_SUPPLIED ENTRIES:_
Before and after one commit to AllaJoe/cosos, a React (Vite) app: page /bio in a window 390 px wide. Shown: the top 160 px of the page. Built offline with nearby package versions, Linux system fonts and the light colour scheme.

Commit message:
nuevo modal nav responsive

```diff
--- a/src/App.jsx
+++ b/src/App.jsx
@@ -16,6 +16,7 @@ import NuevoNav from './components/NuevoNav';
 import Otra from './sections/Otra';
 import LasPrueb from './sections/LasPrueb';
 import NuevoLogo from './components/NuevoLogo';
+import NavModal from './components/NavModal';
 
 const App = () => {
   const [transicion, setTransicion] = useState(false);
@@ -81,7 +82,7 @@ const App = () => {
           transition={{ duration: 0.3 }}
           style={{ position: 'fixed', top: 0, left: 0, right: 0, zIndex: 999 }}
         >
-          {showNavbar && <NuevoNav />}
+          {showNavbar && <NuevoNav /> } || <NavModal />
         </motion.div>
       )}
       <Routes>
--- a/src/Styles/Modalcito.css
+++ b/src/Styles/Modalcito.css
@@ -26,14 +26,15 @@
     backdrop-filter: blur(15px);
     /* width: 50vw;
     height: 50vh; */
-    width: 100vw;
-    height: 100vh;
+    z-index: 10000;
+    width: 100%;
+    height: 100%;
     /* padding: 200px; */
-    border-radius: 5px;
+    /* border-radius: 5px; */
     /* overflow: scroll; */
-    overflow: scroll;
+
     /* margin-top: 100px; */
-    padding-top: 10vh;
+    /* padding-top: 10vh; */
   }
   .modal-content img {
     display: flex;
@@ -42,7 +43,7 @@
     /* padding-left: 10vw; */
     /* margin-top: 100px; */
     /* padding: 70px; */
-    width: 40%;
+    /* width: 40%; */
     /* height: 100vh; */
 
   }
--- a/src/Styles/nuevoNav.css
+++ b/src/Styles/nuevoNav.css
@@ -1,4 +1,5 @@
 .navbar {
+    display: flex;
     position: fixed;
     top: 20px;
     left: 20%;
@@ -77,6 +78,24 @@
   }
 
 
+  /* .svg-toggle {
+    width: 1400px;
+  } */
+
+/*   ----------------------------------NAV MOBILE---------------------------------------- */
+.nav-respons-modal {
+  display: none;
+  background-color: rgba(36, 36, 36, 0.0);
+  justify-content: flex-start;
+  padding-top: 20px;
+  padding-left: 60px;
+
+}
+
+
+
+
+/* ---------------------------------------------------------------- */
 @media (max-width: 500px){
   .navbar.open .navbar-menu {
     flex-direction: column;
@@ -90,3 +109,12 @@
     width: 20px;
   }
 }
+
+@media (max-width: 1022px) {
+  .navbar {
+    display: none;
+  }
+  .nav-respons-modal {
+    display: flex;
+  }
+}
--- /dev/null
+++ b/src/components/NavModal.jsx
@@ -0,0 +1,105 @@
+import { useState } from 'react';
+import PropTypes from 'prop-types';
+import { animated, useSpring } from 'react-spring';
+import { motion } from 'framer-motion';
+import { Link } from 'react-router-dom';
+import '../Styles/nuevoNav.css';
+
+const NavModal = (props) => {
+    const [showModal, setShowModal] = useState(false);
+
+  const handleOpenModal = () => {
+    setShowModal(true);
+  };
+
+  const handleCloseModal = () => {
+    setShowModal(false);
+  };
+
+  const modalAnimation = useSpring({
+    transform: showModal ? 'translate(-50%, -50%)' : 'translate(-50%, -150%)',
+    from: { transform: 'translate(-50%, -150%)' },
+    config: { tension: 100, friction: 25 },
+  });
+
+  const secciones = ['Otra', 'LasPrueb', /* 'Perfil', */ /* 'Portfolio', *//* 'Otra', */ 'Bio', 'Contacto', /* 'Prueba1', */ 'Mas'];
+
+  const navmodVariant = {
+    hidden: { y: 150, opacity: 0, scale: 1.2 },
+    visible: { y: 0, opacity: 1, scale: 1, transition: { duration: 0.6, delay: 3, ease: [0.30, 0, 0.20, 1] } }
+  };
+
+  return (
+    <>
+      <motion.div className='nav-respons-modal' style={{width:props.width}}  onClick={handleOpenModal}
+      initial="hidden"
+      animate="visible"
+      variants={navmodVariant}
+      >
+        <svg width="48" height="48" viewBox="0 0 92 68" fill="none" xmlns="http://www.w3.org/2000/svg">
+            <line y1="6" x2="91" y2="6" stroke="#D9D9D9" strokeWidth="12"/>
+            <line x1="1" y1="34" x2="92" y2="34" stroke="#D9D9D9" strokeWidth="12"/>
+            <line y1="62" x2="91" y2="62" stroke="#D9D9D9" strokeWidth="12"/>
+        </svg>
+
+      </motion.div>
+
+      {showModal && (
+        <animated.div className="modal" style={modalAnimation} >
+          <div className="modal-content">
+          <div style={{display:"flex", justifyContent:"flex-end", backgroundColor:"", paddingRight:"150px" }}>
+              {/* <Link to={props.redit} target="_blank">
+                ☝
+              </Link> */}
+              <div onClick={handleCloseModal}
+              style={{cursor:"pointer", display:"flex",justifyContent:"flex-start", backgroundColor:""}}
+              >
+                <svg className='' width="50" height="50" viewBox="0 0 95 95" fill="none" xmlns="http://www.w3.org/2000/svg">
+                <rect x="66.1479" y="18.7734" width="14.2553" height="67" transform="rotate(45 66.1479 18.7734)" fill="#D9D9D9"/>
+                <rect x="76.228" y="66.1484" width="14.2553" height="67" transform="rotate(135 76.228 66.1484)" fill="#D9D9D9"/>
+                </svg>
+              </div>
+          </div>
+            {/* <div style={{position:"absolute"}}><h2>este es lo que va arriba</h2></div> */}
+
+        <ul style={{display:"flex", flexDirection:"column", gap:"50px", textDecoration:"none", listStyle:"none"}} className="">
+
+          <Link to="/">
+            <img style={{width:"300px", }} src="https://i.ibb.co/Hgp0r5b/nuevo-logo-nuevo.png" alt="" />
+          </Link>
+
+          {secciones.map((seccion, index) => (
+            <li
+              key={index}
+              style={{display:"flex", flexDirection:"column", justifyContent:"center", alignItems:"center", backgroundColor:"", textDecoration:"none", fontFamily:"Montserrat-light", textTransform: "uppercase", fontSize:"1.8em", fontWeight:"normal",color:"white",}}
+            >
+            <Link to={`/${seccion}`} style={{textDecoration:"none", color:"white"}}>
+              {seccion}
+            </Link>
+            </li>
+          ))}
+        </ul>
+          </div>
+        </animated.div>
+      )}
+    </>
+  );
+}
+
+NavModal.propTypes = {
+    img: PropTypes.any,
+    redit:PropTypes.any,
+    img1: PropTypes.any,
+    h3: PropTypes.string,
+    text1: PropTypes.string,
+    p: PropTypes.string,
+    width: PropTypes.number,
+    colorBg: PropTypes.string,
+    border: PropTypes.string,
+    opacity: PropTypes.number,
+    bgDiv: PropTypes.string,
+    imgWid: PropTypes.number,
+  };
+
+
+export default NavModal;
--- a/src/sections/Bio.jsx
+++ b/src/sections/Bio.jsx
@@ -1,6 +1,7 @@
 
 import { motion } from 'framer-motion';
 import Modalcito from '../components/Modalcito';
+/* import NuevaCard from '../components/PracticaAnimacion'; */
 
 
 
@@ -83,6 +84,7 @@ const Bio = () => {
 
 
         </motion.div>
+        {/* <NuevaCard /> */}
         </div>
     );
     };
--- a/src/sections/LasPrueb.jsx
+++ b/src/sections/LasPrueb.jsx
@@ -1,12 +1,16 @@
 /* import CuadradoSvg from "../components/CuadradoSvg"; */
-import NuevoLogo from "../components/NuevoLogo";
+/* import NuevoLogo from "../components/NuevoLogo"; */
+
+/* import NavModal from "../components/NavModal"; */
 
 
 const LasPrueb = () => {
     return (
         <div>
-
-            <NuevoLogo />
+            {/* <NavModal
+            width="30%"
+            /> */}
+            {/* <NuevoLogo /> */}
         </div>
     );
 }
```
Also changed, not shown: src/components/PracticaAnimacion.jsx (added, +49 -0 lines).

_EXERCISE AIM:_
Find the word "sections" in the data and show each line that holds it.

_WRITTEN SOLUTION:_
 import Otra from './sections/Otra';
 import LasPrueb from './sections/LasPrueb';
--- a/src/sections/Bio.jsx
+++ b/src/sections/Bio.jsx
--- a/src/sections/LasPrueb.jsx
+++ b/src/sections/LasPrueb.jsx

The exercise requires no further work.